Lunch was usually something she scrounged on her own. There were berry bushes out in the woods, and apple, plum, pear, and cherry trees in small orchards around the neighborhood. Sometimes, Cindy would eat at a friend’s house, but for the most part she was a loner. Kids and Cindy didn’t get along very well. It wasn’t until years later that she understood how weird a kid she must have been. During the summer, Cindy escaped to the outdoors, but during the school year, she escaped in books. Sometimes, the planets would align just right, and Cindy would suddenly have a ton of friends. She had an active imagination, and the games she invented were usually entertaining. Then, things would go back to normal, and she would be on her own again.

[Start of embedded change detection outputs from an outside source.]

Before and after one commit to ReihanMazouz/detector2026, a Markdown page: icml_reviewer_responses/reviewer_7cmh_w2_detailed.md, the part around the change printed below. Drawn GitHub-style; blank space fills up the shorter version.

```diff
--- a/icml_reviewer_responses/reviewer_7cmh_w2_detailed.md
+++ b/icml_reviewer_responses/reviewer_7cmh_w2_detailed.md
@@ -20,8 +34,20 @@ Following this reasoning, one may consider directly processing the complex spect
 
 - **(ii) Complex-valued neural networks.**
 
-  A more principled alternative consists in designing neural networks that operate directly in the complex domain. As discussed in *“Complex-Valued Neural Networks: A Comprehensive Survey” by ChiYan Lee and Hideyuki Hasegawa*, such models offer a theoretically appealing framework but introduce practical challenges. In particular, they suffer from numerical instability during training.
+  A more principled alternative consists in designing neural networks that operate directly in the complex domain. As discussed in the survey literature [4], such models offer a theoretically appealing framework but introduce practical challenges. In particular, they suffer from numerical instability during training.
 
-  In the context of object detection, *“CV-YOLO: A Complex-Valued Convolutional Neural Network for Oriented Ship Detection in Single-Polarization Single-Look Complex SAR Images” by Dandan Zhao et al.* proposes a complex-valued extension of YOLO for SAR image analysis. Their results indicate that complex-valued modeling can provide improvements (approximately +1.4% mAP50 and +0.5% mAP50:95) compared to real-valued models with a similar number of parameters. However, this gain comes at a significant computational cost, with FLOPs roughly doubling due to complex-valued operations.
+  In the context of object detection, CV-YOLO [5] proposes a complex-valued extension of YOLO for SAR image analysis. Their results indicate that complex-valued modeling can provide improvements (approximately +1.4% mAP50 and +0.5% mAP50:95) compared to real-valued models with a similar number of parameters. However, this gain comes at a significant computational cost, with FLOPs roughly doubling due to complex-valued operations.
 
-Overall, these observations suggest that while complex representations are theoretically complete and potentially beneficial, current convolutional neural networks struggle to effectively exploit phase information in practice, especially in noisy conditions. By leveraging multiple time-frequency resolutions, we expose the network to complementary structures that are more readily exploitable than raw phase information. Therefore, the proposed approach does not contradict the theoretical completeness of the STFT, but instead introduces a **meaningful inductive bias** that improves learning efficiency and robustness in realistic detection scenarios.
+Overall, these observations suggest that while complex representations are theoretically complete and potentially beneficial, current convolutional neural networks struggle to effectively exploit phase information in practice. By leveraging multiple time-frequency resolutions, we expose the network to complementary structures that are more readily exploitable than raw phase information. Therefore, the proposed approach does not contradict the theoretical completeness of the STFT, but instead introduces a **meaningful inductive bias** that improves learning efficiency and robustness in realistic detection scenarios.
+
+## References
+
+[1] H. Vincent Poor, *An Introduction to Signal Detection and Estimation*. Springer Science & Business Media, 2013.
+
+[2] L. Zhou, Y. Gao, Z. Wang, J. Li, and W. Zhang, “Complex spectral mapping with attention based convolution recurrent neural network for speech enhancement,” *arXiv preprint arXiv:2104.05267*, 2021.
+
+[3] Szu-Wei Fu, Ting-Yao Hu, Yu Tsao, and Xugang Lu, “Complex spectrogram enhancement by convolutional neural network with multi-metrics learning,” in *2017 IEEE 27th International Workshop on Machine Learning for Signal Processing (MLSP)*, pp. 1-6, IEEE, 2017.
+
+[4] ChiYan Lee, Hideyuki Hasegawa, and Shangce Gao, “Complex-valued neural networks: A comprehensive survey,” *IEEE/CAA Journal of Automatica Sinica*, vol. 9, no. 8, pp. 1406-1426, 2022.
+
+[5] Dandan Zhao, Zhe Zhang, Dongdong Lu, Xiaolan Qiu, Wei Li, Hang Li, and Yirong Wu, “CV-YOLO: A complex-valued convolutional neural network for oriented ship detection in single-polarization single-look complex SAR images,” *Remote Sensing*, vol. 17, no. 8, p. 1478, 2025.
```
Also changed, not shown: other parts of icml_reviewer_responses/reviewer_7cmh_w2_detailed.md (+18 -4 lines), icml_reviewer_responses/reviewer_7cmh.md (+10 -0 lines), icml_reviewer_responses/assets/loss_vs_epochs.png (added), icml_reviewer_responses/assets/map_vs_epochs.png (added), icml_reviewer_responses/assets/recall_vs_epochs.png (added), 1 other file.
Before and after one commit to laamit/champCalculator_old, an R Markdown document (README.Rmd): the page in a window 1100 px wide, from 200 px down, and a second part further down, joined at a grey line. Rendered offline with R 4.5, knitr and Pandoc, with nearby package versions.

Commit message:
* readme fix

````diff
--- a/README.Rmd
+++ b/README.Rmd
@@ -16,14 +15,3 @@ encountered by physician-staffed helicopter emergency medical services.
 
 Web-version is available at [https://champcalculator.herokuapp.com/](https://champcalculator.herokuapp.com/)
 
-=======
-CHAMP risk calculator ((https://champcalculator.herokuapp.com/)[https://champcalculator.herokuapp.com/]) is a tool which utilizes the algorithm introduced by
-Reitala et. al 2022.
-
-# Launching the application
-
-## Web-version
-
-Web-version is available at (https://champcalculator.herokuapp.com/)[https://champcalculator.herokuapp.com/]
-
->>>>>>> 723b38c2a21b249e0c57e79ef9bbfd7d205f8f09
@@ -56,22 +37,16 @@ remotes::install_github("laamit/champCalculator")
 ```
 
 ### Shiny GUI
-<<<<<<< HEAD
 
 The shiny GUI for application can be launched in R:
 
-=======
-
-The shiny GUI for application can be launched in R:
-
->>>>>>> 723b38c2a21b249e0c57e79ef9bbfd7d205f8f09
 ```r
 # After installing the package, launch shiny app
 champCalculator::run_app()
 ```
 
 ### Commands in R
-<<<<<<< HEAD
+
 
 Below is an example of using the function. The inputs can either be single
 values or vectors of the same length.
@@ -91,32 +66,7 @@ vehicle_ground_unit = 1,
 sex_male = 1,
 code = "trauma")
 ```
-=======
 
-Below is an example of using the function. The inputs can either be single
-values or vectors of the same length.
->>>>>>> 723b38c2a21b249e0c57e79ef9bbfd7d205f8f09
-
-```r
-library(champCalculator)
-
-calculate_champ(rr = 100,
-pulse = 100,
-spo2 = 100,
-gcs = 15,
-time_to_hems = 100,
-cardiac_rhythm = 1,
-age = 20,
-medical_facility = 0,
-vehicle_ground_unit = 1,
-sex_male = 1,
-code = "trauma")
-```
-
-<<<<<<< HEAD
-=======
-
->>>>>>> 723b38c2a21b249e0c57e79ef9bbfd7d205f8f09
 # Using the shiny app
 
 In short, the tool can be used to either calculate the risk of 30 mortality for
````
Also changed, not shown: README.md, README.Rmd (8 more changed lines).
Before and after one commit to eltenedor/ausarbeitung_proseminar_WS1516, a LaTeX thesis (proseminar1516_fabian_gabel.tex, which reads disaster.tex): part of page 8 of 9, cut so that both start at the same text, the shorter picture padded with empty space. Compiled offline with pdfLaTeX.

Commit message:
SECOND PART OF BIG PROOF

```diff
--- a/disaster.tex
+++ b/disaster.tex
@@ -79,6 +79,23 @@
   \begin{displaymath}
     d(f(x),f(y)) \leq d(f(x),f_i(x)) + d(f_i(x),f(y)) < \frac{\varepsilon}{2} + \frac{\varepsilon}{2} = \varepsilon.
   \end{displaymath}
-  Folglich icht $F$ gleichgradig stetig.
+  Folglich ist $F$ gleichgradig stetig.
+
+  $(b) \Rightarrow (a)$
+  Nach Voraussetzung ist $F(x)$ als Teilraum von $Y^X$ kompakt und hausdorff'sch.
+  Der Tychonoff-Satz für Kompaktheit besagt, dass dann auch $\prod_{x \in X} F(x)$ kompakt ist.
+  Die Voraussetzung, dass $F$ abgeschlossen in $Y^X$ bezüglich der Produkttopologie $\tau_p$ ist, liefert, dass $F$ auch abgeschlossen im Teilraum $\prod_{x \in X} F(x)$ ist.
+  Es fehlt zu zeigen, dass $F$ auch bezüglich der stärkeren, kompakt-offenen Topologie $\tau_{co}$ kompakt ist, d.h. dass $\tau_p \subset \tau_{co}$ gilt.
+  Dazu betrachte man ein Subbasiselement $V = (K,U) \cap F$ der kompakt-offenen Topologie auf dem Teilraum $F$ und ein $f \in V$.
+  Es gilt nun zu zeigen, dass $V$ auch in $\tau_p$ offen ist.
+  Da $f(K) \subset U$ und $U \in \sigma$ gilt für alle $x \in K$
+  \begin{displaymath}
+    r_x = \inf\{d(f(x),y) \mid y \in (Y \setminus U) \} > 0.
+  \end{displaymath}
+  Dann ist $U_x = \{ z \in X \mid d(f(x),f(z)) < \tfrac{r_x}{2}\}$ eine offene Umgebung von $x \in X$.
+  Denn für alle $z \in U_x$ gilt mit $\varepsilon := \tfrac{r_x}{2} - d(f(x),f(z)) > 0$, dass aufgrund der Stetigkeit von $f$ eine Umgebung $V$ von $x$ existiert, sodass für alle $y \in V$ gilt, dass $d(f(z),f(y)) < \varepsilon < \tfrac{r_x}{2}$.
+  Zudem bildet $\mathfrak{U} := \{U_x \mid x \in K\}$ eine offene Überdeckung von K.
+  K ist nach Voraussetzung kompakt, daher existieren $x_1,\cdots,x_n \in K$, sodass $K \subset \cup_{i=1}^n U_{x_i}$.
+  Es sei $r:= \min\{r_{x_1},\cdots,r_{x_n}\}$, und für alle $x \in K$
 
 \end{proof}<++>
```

Old people, on the other hand, adored her. Her bookish ways and waif-like appearance appealed to them. This appeal meant Cindy could get by with quite a bit. Nobody would believe her a troublemaker. However, the books and active imagination had given Cindy a taste for childhood crime. Mrs. Jenkins, one of Cindy’s neighbors, frequently had Cindy over for “tea”. Cindy remembered her pleases and thank-yous and typically left each visit with a pocket full of candy or cookies. Mrs. Jenkins had money, but no family or friends. Cindy felt rather sorry for her because she was always alone.Mrs. Jenkins had another thing going for her - a cute little poodle named Reggie. Cindy’s mother wouldn’t let her have a dog, but Mrs. Jenkins let her play with Reggie any time she wanted. Cindy visited Mrs. Jenkins and Reggie a couple of times each week for an hour or so. The rest of the time, she amused herself around town.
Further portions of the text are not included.